INPUT:
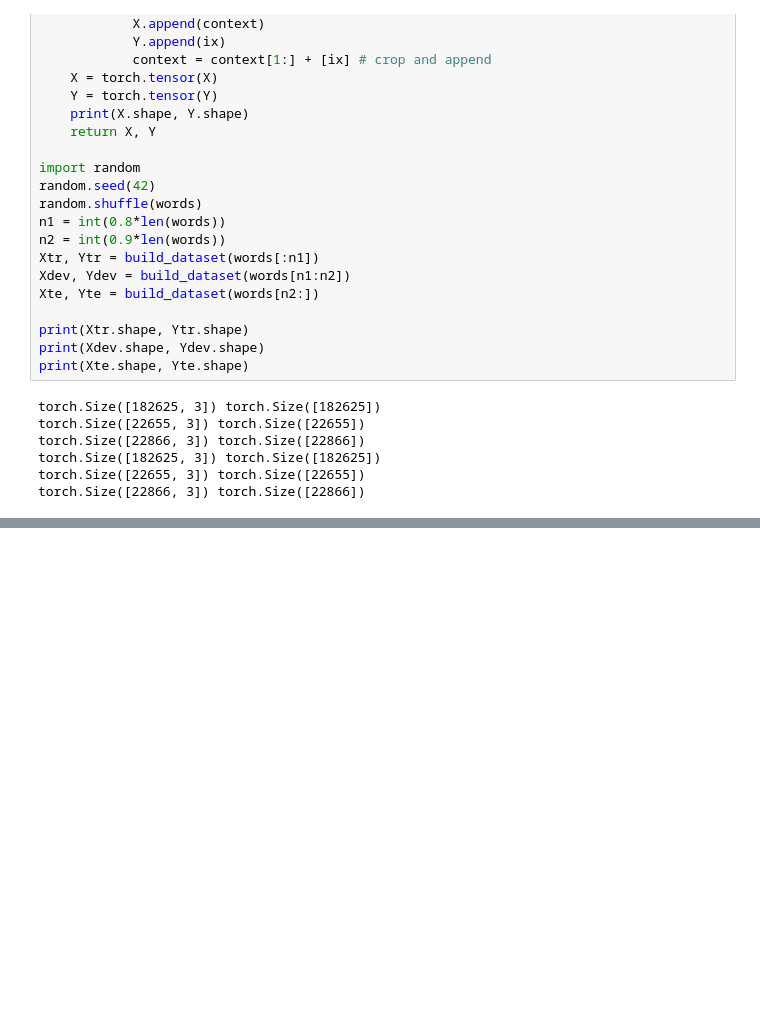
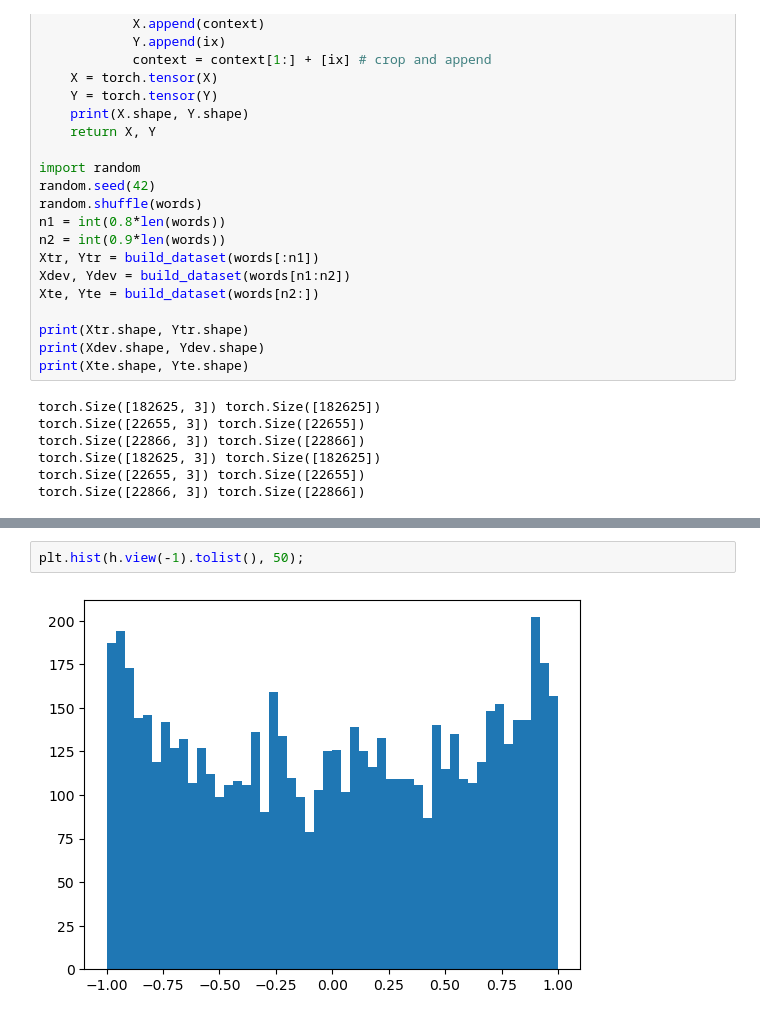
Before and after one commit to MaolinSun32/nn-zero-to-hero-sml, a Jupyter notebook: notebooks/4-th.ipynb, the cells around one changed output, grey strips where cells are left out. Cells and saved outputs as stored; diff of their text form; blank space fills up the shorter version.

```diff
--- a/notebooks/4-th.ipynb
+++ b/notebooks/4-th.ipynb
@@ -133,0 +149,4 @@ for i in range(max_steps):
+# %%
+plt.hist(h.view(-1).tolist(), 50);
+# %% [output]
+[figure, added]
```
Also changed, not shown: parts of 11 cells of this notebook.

TASK PROMPT: Return each line of the records above in which the word "cells" occurs.

FINISHED EXERCISE:
Before and after one commit to MaolinSun32/nn-zero-to-hero-sml, a Jupyter notebook: notebooks/4-th.ipynb, the cells around one changed output, grey strips where cells are left out. Cells and saved outputs as stored; diff of their text form; blank space fills up the shorter version.
Also changed, not shown: parts of 11 cells of this notebook.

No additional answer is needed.